Remember: these are not just mp3 files you hear, the music is reproduced using samples that are played and manipulated in sequence in real-time.
This is why mod files in general are quite small, making them perfect for (early) games and other projects where file size is important.
Even the super popular Unity game platform still has support for tracker formats

Playing mod files in a browser is nothing new, but still I wanted to create my own tracker for the following reasons:

  • I wanted to research Web-Audio, especially real time audio manipulation.
  • I wanted a real tracker where you can open, edit and save mod files, not just a player.
  • It should perform well on mobile browsers.
    Most mod players don't work that well on mobile browsers.
    They tend to implement a very low level way of handling audio, doing the resampling and mixing all in the javascript layer, maybe because the code is ported or recompiled from other platforms.
    I took a high-level Web-Audio approach which makes it perform really well on mobile browsers.
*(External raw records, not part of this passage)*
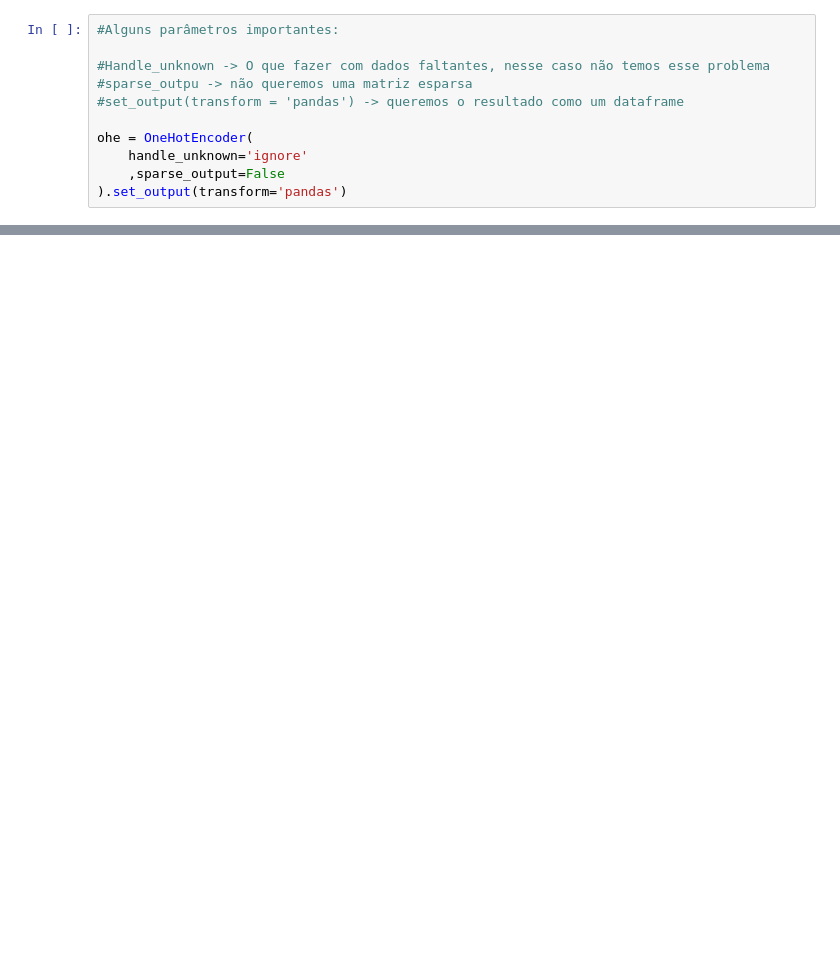
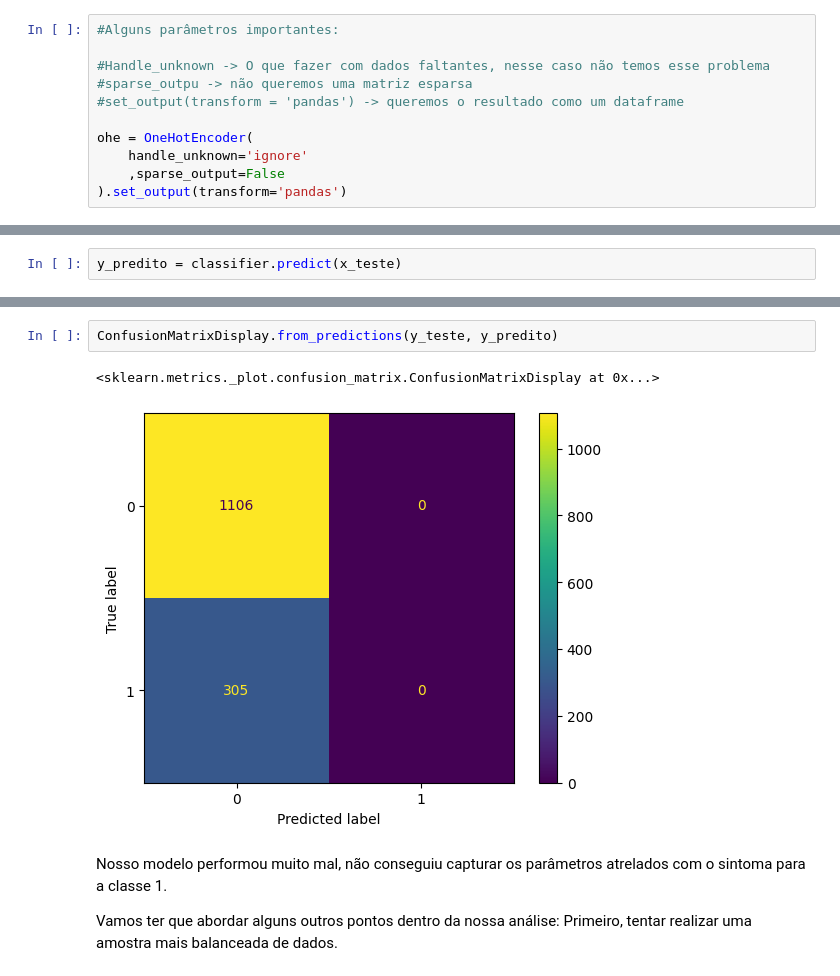
Before and after one commit to LuizAlbino/nhnes-data-project, a Jupyter notebook: logistic-regression.ipynb, the cells around one changed output, grey strips where cells are left out. Saved outputs shown, nothing was run; the diff lists cells and outputs as text; blank space fills up the shorter version.

```diff
--- a/logistic-regression.ipynb
+++ b/logistic-regression.ipynb
@@ -157,0 +177,2 @@ ohetransform
+# %%
+y_predito = classifier.predict(x_teste)
@@ -157,0 +188,9 @@ ohetransform
+# %%
+ConfusionMatrixDisplay.from_predictions(y_teste, y_predito)
+# %% [output]
+<sklearn.metrics._plot.confusion_matrix.ConfusionMatrixDisplay at 0x...>
+[figure, added]
+# %% [markdown]
+Nosso modelo performou muito mal, não conseguiu capturar os parâmetros atrelados com o sintoma para a classe 1.
+
+Vamos ter que abordar alguns outros pontos dentro da nossa análise: Primeiro, tentar realizar uma amostra mais balanceada de dados.
```
Also changed, not shown: parts of 14 cells of this notebook.
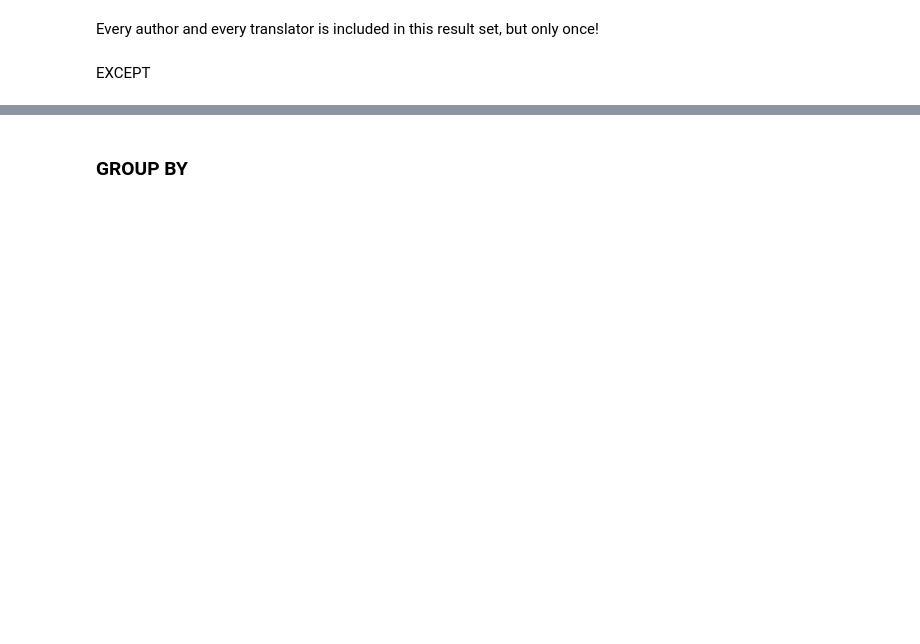
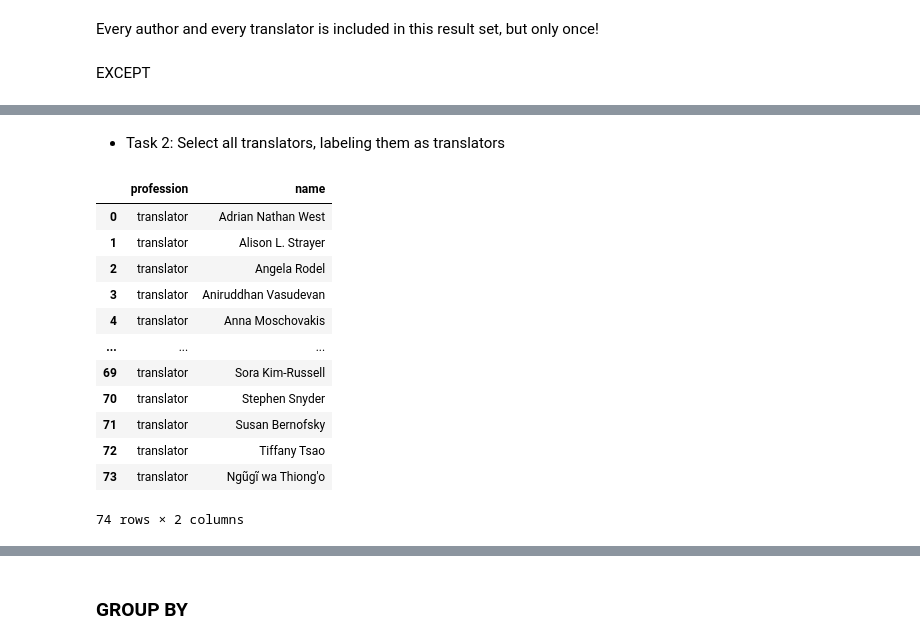
Before and after one commit to engineer-nicolas/cs50sql, a Jupyter notebook: lecture_1_Relating/lecture_1.ipynb, the cells around one changed output, grey strips where cells are left out. Cells and saved outputs as stored; diff of their text form; code cells hidden in the pictures; blank space fills up the shorter version.

```diff
--- a/lecture_1_Relating/lecture_1.ipynb
+++ b/lecture_1_Relating/lecture_1.ipynb
@@ -548,0 +642,22 @@ print(df)
+# %% [markdown]
+- Task 2: Select all translators, labeling them as translators
+# %%
+pd.read_sql_query("""
+SELECT 'translator' AS "profession", "name"
+FROM "translators";
+""",
+conn)
+# %% [output]
+|  | profession | name |
+| 0 | translator | Adrian Nathan West |
+| 1 | translator | Alison L. Strayer |
+| 2 | translator | Angela Rodel |
+| 3 | translator | Aniruddhan Vasudevan |
+| 4 | translator | Anna Moschovakis |
+| ... | ... | ... |
+| 69 | translator | Sora Kim-Russell |
+| 70 | translator | Stephen Snyder |
+| 71 | translator | Susan Bernofsky |
+| 72 | translator | Tiffany Tsao |
+| 73 | translator | Ngũgĩ wa Thiong'o |
+74 rows × 2 columns
```
Also changed, not shown: parts of 45 cells of this notebook.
Even if the UI slows down, the music should never stutter.
  • I wanted to build a SCALABLE cool retro user interface.
    Most old-school trackers have a fixed size user interface.
    I wanted a pixel-retro interface that scales with the screen.
    You could call it "responsive design" but then for HTML canvas :-)
    That's a pretty cool feature even if I say so myself!
  • I wanted to have a decent music playback engine to be able to build upon: a drum-sequencer? a midi-player? real-time online collaboration? all rather straightforward once the main playback engine is in place.

Anyway - here are some examples!



Even more?
The ModArchive hosts thousands of tracker songs and they have an API so you can directly access them from within Bassoon Tracker.

The source files are available on GitHub.


Have fun, and if you think of any cool feature you're missing: let me know!